Does Windmill Noise Cause Cancer? Donald Trump Renews Campaign Against Wind Power With New Claim

President Donald Trump renewed his attack against wind power during a rambling speech at a National Republican Congressional Committee dinner on Tuesday, saying that wind turbines undermined property values, killed birds and even caused cancer.

The president, who doesn't acknowledge climate change and has staunchly opposed wind-generated power, often outlandlishly criticizes renewable technology as he lauds coal and other traditional fossil fuels. Scientists call Trump's opposition to renewable energy "malicious ignorance."

Trump's most common line of attack on wind power is that the turbines kill birds—they do, but at a far lower rate than other energy sources—and that reliance on turbines (which he seems to confuse with windmills) would mean no electricity when there is no wind—an argument nullified by the existence of battery storage.

On Tuesday, he mocked wind power as part of an attack on his former presidential opponent Hillary Clinton, who proposed greater investment in wind turbines to reduce reliance on traditional fossil fuels and bring down carbon emissions.

"Hillary wanted to put up wind. Wind," he told the crowd. "If you have a windmill anywhere near your house, congratulations, your house just went down 75 percent in value." He then introduced his newest argument, telling the audience, "And they say the noise causes cancer," before mimicking the sound of a turbine as the crowd laughed and applauded.

There is no evidence that the noise of a wind turbine causes cancer. Anti-wind power groups have incorrectly claimed that the low-frequency noise—known as infrasound—given off by turbines can cause health problems including nausea, sleep loss and anxiety, among many other symptoms, The Atlantic explained.

No research has ever shown that harm came from such low frequencies, and no cancer of any kind has been linked to high levels of noise. Chemicals and patriculates released in the extraction, storage, transportation and burning of coal and other fossil fuels, however, have been associated with higher rates of cancer.

The graphic below, provided by Statista, illustrates projections for the generation of electricity from renewable sources in the U.S.

Projections for the generation of electricity from renewable sources in the U.S. Statista

The president continued to lament the number of birds killed by the turbines. "And of course it's like a graveyard for birds. If you love birds, you'd never want to walk under a windmill, because it's a very sad, sad sight. It's like a cemetery. We put a little statue for the poor birds."

At a campaign rally in Michigan last month, Trump again attacked Clinton's plans to expand America's wind power infrastructure. "You know, Hillary wanted to put windmills all over the place. Let's put up some windmills. When the wind doesn't blow, just turn off the television darling, please. There's no wind, please turn off the television quickly," the president said. "I know a lot about wind," he added.

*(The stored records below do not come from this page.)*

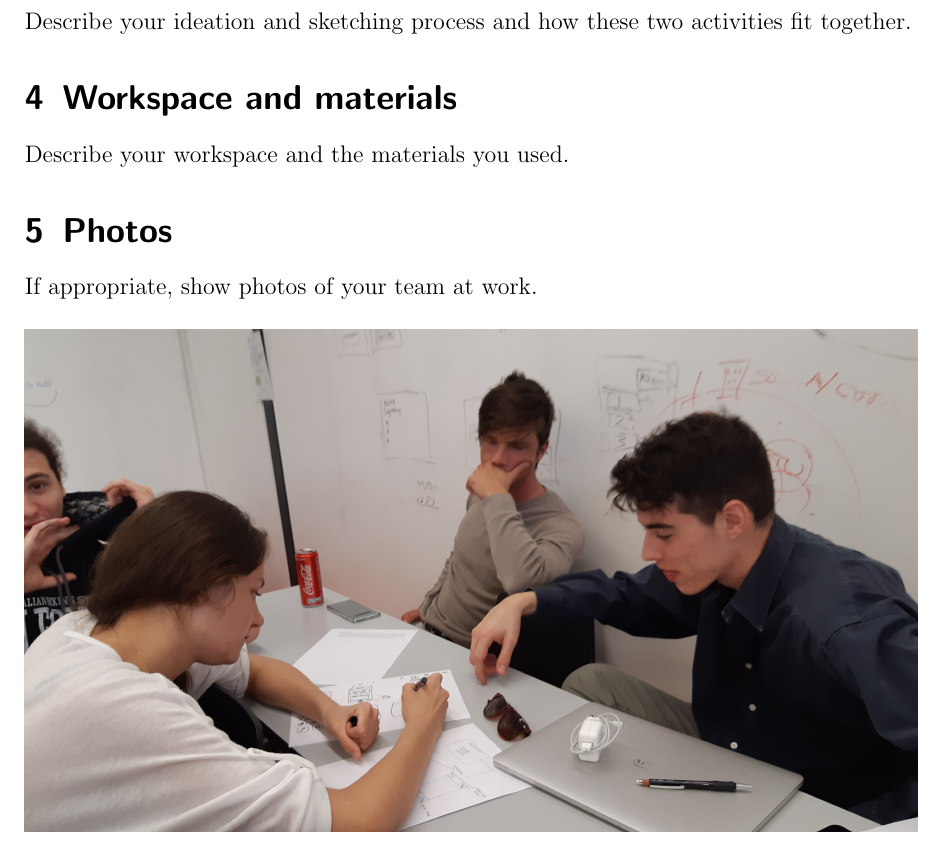
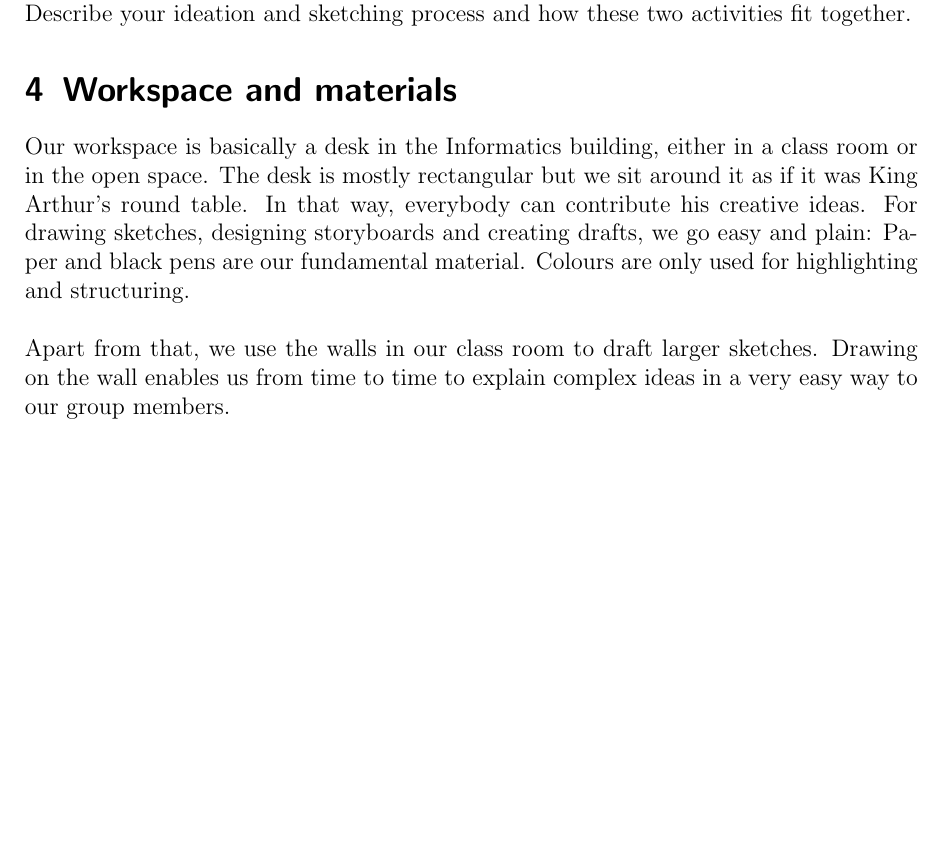
Before and after one commit to kathrin229/V.I.P., a LaTeX problem sheet (docs/FlowOverstack_Assignment3.tex): part of page 4 of 11 before the commit and part of page 4 of 13 after it, cut so that both start at the same text, the shorter picture padded with empty space. Compiled offline with pdfLaTeX.

Commit message:
finished workspace and material, inserted image of workspace (group1.jpg)

```diff
--- a/docs/FlowOverstack_Assignment3.tex
+++ b/docs/FlowOverstack_Assignment3.tex
@@ -60,9 +60,14 @@
 
 \section{Workspace and materials}
 
-	Describe your workspace and the materials you used.
+	% Describe your workspace and the materials you used.
+	Our workspace is basically a desk in the Informatics building, either in a class room or in the open space. The desk is mostly rectangular
+	but we sit around it as if it was King Arthur's round table. In that way, everybody can contribute his creative ideas. For drawing sketches,
+	designing storyboards and creating drafts, we go easy and plain: Paper and black pens are our fundamental material.
+	Colours are only used for highlighting and structuring.\\
 
+	Apart from that, we use the walls in our class room to draft larger sketches. Drawing on the wall enables us from time to time to explain
+	complex ideas in a very easy way to our group members.
 
 \section{Photos}
 
-	If appropriate, show photos of your team at work.
```
Also changed, not shown: images/group1.jpg (added), docs/FlowOverstack_Assignment3.tex (8 more changed lines).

And at the Conservative Political Action Conference last month, Trump dismissed the effectiveness of wind energy as part of his attack on the Green New Deal. "When the wind stops blowing, that's the end of your electric," he claimed, incorrectly.

Despite Trump's continued opposition, the U.S. wind energy industry is growing. According to the American Wind Energy Association, the industry supported more than 100,000 jobs in 2017 and provided 6.3 percent of the nation's energy. The Energy Information Association said wind power was on track to surpass hydropower as the country's largest source of renewable energy by 2019.

Donald Trump wind energy windmills NRCC cancer
Donald Trump talks to reporters while welcoming NATO Secretary General Jens Stoltenberg to the White House on April 2, 2019 in Washington, D.C. Chip Somodevilla/Getty Images